Though Henry Ford was attributed with the invention of the assembly line, Philip Danforth Armour employed a Model-T-like efficiency to the butchering of animals in his meatpacking enterprise. It was companies like Armour, in fact, that inspired Upton Sinclair's The Jungle. Every part of the animals was sold, either as meat, glue, fertilizer, or, later, soap.
Armour & Company had been making soap for years when, in the 1940s, it added a germicidal agent to its product, creating "Dial" -- the first deodorant. Dial sold so well that the company changed its name to Armour-Dial and expanded its offerings on the soap side. By the mid 1980s, the company had sold off its meatpacking operations, but kept its canned meat products. By 1991, it had changed its name to the Dial Corporation.

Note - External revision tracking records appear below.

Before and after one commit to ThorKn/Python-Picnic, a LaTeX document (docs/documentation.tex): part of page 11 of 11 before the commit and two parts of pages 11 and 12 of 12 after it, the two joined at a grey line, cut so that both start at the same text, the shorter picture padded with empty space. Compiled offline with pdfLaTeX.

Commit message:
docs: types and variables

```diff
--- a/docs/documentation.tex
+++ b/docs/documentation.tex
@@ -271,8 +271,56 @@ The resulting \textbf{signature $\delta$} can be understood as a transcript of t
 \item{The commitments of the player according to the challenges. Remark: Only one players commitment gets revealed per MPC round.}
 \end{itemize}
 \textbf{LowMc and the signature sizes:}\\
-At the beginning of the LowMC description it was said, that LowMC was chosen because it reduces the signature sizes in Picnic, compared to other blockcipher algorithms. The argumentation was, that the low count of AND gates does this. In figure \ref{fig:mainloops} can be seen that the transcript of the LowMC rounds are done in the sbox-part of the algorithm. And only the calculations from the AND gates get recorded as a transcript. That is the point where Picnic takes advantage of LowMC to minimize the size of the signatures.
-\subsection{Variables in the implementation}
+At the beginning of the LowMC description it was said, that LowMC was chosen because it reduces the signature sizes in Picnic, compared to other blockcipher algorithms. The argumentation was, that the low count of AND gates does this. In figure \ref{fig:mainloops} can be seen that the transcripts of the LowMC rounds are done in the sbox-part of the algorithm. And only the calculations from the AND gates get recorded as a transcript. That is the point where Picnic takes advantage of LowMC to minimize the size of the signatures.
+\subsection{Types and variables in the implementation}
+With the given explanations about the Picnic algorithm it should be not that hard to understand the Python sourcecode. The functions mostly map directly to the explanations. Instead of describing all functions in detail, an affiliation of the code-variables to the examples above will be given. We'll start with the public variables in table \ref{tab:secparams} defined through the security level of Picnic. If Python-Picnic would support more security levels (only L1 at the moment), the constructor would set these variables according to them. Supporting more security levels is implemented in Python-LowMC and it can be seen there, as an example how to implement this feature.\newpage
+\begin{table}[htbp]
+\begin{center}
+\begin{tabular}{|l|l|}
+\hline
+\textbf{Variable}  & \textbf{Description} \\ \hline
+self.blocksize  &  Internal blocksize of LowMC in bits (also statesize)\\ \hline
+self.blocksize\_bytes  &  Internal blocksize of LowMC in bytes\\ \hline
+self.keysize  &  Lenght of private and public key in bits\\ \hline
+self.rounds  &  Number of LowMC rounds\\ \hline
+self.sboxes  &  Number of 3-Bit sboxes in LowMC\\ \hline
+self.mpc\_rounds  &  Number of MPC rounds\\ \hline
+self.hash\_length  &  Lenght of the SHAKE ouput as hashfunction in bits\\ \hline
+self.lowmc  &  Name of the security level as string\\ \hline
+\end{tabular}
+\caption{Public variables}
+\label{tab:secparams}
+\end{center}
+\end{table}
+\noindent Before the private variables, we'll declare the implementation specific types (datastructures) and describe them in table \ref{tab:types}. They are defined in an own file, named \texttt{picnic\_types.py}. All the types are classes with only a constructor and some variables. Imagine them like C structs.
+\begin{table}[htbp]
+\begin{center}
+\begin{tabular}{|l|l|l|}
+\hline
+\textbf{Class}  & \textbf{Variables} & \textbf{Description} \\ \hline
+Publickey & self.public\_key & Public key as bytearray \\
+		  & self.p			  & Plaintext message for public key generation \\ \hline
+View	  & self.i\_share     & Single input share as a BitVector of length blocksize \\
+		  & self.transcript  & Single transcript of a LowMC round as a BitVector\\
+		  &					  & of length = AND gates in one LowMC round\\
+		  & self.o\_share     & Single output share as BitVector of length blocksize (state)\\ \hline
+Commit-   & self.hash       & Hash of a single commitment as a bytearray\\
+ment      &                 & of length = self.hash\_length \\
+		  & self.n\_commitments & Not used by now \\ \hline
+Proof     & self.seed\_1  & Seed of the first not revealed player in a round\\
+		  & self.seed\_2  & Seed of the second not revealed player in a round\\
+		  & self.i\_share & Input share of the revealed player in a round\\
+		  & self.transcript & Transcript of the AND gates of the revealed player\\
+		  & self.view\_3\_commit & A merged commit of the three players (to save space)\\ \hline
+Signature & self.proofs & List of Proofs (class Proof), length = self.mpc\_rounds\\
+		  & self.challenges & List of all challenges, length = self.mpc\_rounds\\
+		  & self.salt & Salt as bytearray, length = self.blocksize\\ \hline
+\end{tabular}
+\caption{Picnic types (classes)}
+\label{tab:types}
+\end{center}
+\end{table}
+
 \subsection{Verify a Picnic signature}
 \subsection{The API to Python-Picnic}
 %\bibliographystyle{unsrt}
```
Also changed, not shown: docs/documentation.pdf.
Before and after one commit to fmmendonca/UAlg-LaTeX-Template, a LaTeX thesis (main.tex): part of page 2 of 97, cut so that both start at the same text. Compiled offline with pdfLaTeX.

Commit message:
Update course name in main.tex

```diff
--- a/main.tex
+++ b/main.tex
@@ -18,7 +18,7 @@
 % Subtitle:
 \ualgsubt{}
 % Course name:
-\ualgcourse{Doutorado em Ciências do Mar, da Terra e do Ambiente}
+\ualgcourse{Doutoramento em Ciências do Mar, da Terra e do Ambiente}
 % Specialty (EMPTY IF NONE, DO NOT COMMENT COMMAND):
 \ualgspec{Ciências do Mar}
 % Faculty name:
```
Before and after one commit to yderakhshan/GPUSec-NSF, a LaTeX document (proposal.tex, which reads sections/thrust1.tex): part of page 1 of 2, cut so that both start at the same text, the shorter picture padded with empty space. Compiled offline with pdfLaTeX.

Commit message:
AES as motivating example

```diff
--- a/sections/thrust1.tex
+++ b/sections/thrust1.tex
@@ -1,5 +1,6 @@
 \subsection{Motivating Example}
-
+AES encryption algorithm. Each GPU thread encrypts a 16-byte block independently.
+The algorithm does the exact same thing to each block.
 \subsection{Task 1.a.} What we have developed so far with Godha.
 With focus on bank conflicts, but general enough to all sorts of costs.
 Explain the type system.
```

The canned meat side of the company lives on. Pinnacle Foods now owns Armour, which makes stews and soups, potted meat, hash and Vienna sausage.
Wal-Mart retook the top spot, Berkshire Hathaway made the top five, and Apple grew enormously.